### Exercise
Repeat verbatim each line from the line with "docs: a local" to the end of the entries. Pictures do not belong in the copy.

### Before-and-after change records
:::

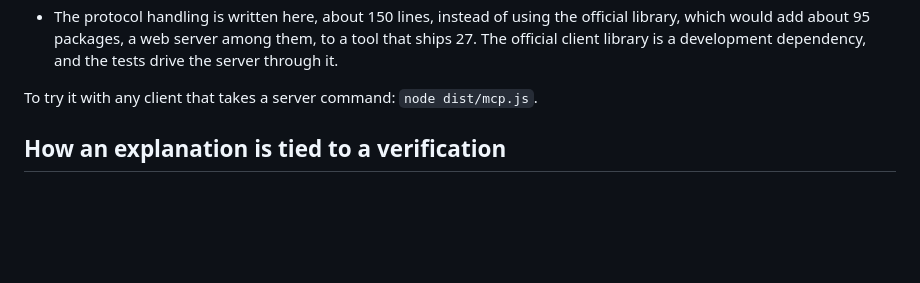
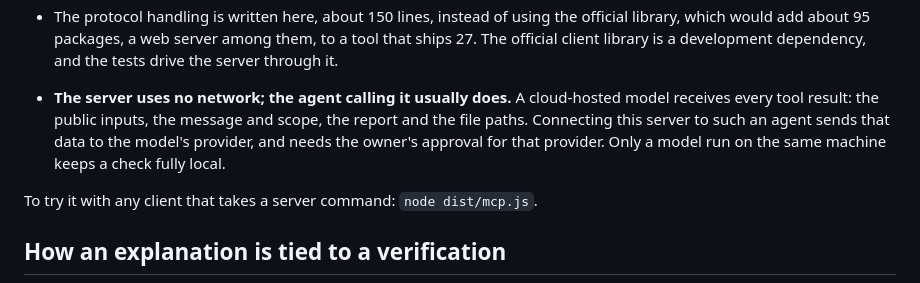
Before and after one commit to OGtev317/ZK-Proofscan, a Markdown page: docs/VERIFICATION_PROTOTYPE.md, the part around the change. GitHub-like rendering; blank space fills up the shorter version.

Commit message:
docs: a local tool server does not make a cloud-hosted agent local
Co-Authored-By: Claude Opus 5.5 <noreply@anthropic.com>

```diff
--- a/docs/VERIFICATION_PROTOTYPE.md
+++ b/docs/VERIFICATION_PROTOTYPE.md
@@ -78,6 +78,13 @@ work; no agent is defined yet.
   the official library, which would add about 95 packages, a web server among
   them, to a tool that ships 27. The official client library is a
   development dependency, and the tests drive the server through it.
+
+- **The server uses no network; the agent calling it usually does.** A
+  cloud-hosted model receives every tool result: the public inputs, the
+  message and scope, the report and the file paths. Connecting this server
+  to such an agent sends that data to the model's provider, and needs the
+  owner's approval for that provider. Only a model run on the same machine
+  keeps a check fully local.
 
 To try it with any client that takes a server command: `node dist/mcp.js`.
 
```
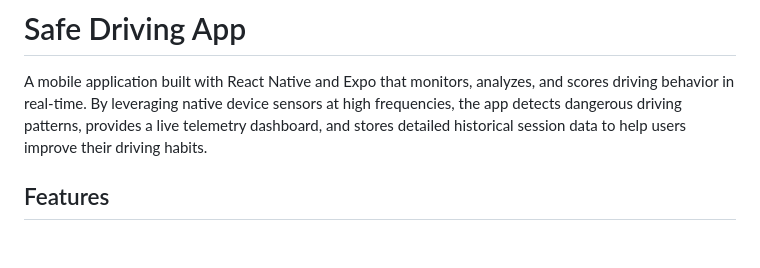
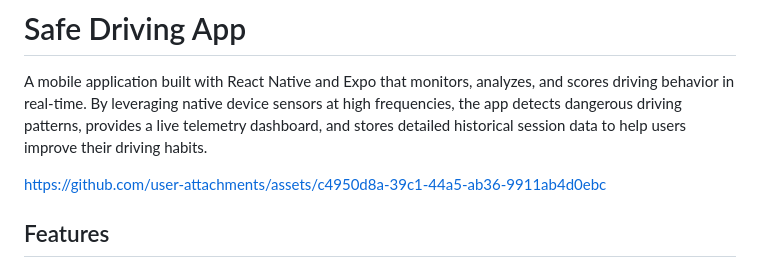
Before and after one commit to satyasootar/safedrive, a Markdown page: README.md, the part around the change. Drawn GitHub-style; blank space fills up the shorter version.

Commit message:
Update README with user attachments link
Added a link to user attachments in the README.

```diff
--- a/README.md
+++ b/README.md
@@ -1,6 +1,12 @@
 # Safe Driving App
 
 A mobile application built with React Native and Expo that monitors, analyzes, and scores driving behavior in real-time. By leveraging native device sensors at high frequencies, the app detects dangerous driving patterns, provides a live telemetry dashboard, and stores detailed historical session data to help users improve their driving habits.
+
+
+
+https://github.com/user-attachments/assets/c4950d8a-39c1-44a5-ab36-9911ab4d0ebc
+
+
 
 ## Features
 
```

:::

### Solution for this exercise
docs: a local tool server does not make a cloud-hosted agent local
Co-Authored-By: Claude Opus 5.5 <noreply@anthropic.com>

```diff
--- a/docs/VERIFICATION_PROTOTYPE.md
+++ b/docs/VERIFICATION_PROTOTYPE.md
@@ -78,6 +78,13 @@ work; no agent is defined yet.
   the official library, which would add about 95 packages, a web server among
   them, to a tool that ships 27. The official client library is a
   development dependency, and the tests drive the server through it.
+
+- **The server uses no network; the agent calling it usually does.** A
+  cloud-hosted model receives every tool result: the public inputs, the
+  message and scope, the report and the file paths. Connecting this server
+  to such an agent sends that data to the model's provider, and needs the
+  owner's approval for that provider. Only a model run on the same machine
+  keeps a check fully local.
 
 To try it with any client that takes a server command: `node dist/mcp.js`.
 
```
Before and after one commit to satyasootar/safedrive, a Markdown page: README.md, the part around the change. Drawn GitHub-style; blank space fills up the shorter version.

Commit message:
Update README with user attachments link
Added a link to user attachments in the README.

```diff
--- a/README.md
+++ b/README.md
@@ -1,6 +1,12 @@
 # Safe Driving App
 
 A mobile application built with React Native and Expo that monitors, analyzes, and scores driving behavior in real-time. By leveraging native device sensors at high frequencies, the app detects dangerous driving patterns, provides a live telemetry dashboard, and stores detailed historical session data to help users improve their driving habits.
+
+
+
+https://github.com/user-attachments/assets/c4950d8a-39c1-44a5-ab36-9911ab4d0ebc
+
+
 
 ## Features
 
```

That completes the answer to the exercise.